TASK GOAL: Every entry below must be reproduced exactly.

▬▬▬▬▬▬▬▬▬▬

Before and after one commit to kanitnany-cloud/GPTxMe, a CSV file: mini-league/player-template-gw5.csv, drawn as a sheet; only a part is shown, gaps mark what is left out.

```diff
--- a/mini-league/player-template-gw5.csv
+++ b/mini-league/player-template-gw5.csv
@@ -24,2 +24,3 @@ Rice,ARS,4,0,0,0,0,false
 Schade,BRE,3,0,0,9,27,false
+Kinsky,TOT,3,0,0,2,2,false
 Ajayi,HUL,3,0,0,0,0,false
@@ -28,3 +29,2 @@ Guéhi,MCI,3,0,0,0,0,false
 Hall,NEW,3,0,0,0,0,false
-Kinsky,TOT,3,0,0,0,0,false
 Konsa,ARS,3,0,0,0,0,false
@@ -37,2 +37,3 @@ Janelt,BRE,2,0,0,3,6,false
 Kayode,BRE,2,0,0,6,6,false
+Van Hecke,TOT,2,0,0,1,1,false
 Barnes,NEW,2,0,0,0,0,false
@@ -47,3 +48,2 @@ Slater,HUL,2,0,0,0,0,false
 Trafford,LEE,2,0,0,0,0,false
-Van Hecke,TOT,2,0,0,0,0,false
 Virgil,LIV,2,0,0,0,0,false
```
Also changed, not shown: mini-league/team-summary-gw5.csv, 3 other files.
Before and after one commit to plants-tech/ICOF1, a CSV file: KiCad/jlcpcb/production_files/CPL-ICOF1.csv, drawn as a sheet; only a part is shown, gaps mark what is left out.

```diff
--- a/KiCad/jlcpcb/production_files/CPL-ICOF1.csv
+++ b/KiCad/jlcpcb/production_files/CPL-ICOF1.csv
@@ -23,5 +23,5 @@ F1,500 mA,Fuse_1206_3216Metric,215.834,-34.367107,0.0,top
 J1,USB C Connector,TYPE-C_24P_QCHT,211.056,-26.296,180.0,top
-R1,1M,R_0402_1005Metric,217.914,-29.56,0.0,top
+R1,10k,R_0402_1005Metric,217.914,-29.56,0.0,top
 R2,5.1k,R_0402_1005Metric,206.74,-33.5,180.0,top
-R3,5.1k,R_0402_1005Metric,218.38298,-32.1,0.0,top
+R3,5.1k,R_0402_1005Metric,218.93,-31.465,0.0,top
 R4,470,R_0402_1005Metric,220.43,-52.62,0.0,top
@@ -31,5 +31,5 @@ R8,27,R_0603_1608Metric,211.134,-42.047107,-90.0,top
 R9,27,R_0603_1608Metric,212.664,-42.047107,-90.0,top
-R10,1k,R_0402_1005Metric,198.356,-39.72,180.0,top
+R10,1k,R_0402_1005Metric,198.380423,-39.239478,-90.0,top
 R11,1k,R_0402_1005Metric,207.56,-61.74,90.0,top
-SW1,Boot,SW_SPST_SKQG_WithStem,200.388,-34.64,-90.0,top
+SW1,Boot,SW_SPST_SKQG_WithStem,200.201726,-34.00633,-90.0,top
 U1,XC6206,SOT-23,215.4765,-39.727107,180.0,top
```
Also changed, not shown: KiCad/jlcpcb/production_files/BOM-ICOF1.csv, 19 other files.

▬▬▬▬▬▬▬▬▬▬

YOUR SOLUTION:
Before and after one commit to kanitnany-cloud/GPTxMe, a CSV file: mini-league/player-template-gw5.csv, drawn as a sheet; only a part is shown, gaps mark what is left out.

```diff
--- a/mini-league/player-template-gw5.csv
+++ b/mini-league/player-template-gw5.csv
@@ -24,2 +24,3 @@ Rice,ARS,4,0,0,0,0,false
 Schade,BRE,3,0,0,9,27,false
+Kinsky,TOT,3,0,0,2,2,false
 Ajayi,HUL,3,0,0,0,0,false
@@ -28,3 +29,2 @@ Guéhi,MCI,3,0,0,0,0,false
 Hall,NEW,3,0,0,0,0,false
-Kinsky,TOT,3,0,0,0,0,false
 Konsa,ARS,3,0,0,0,0,false
@@ -37,2 +37,3 @@ Janelt,BRE,2,0,0,3,6,false
 Kayode,BRE,2,0,0,6,6,false
+Van Hecke,TOT,2,0,0,1,1,false
 Barnes,NEW,2,0,0,0,0,false
@@ -47,3 +48,2 @@ Slater,HUL,2,0,0,0,0,false
 Trafford,LEE,2,0,0,0,0,false
-Van Hecke,TOT,2,0,0,0,0,false
 Virgil,LIV,2,0,0,0,0,false
```
Also changed, not shown: mini-league/team-summary-gw5.csv, 3 other files.
Before and after one commit to plants-tech/ICOF1, a CSV file: KiCad/jlcpcb/production_files/CPL-ICOF1.csv, drawn as a sheet; only a part is shown, gaps mark what is left out.

```diff
--- a/KiCad/jlcpcb/production_files/CPL-ICOF1.csv
+++ b/KiCad/jlcpcb/production_files/CPL-ICOF1.csv
@@ -23,5 +23,5 @@ F1,500 mA,Fuse_1206_3216Metric,215.834,-34.367107,0.0,top
 J1,USB C Connector,TYPE-C_24P_QCHT,211.056,-26.296,180.0,top
-R1,1M,R_0402_1005Metric,217.914,-29.56,0.0,top
+R1,10k,R_0402_1005Metric,217.914,-29.56,0.0,top
 R2,5.1k,R_0402_1005Metric,206.74,-33.5,180.0,top
-R3,5.1k,R_0402_1005Metric,218.38298,-32.1,0.0,top
+R3,5.1k,R_0402_1005Metric,218.93,-31.465,0.0,top
 R4,470,R_0402_1005Metric,220.43,-52.62,0.0,top
@@ -31,5 +31,5 @@ R8,27,R_0603_1608Metric,211.134,-42.047107,-90.0,top
 R9,27,R_0603_1608Metric,212.664,-42.047107,-90.0,top
-R10,1k,R_0402_1005Metric,198.356,-39.72,180.0,top
+R10,1k,R_0402_1005Metric,198.380423,-39.239478,-90.0,top
 R11,1k,R_0402_1005Metric,207.56,-61.74,90.0,top
-SW1,Boot,SW_SPST_SKQG_WithStem,200.388,-34.64,-90.0,top
+SW1,Boot,SW_SPST_SKQG_WithStem,200.201726,-34.00633,-90.0,top
 U1,XC6206,SOT-23,215.4765,-39.727107,180.0,top
```
Also changed, not shown: KiCad/jlcpcb/production_files/BOM-ICOF1.csv, 19 other files.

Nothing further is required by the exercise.